An estimated $5.3 billion worth of real estate transactions in B.C. last year were the result of money laundering, helping fuel the meteoric rise of housing prices in the province, according to a new report.
An expert panel on dirty money in the real-estate market estimates that five per cent of purchases in 2018 were made for laundering purposes, contributing to about a five per cent rise in home prices.
The effect could be more significant in certain markets, including Metro Vancouver, according to the panel.
Altogether, dirty money in the real estate market accounted for an estimated 72 per cent of the $7.4 billion that the experts believe was laundered in B.C. last year.
“Our economy should work for regular people, not criminals,” said Finance Minister Carole James. “Housing should provide shelter, not a vehicle for proceeds of crime.”
The report was one of two released Thursday that examine the influence of money laundering in B.C.’s real estate market. Both paint an alarming picture of how criminals are using homes to clean their cash.

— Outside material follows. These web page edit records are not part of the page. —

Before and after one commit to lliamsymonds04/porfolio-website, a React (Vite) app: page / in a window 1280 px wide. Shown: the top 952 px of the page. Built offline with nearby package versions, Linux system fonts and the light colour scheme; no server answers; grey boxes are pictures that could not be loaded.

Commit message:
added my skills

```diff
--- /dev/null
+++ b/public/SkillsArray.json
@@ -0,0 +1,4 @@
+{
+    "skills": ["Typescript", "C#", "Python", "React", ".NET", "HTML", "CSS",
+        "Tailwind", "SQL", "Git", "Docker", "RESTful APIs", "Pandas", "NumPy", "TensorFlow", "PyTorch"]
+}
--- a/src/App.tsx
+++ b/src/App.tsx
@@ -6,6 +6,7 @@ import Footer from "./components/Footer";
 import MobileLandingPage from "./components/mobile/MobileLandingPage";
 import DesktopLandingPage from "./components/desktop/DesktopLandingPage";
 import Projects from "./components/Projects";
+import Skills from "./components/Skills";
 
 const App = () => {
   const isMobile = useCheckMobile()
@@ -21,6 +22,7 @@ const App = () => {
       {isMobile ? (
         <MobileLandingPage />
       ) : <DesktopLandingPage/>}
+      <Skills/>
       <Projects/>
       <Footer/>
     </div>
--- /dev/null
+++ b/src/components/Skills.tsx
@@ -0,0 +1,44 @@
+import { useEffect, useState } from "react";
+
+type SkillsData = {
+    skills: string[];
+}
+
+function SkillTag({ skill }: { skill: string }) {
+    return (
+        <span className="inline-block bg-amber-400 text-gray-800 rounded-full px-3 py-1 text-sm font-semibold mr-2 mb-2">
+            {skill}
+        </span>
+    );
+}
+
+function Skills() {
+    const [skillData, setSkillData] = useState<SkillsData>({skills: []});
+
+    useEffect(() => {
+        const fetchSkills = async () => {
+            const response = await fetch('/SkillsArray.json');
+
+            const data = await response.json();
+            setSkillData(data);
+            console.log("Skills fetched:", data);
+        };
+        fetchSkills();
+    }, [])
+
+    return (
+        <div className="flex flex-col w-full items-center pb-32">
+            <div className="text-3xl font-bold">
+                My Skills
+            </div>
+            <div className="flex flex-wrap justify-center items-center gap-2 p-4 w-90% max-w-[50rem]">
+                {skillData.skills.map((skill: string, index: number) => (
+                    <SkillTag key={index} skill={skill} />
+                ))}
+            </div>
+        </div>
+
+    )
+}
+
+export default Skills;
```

Criminal law expert Maureen Maloney was chair of the panel, which made 29 recommendations for dealing with the problem.
Former RCMP deputy commissioner Peter German produced the second report, nicknamed Dirty Money 2, which outlines some of the red flags that signal when illegal money is behind a real estate purchase — including unfinanced purchases, private lending, unusual interest rates and purchases by nominees.
Both documents identify numerous gaps in B.C. and Canada’s systems for keeping track of purchases and reporting suspicious transactions.
The reports are just the latest entries in German’s ongoing investigation into how proceeds of crime are being cleaned in B.C.
Earlier this week, he released some explosive findings on money laundering in the luxury vehicle sector, information that Attorney General David Eby called “incredibly disturbing.”
A year ago, German issued a report detailing extensive links between dirty money and B.C. casinos.
This story originally appeared on CBC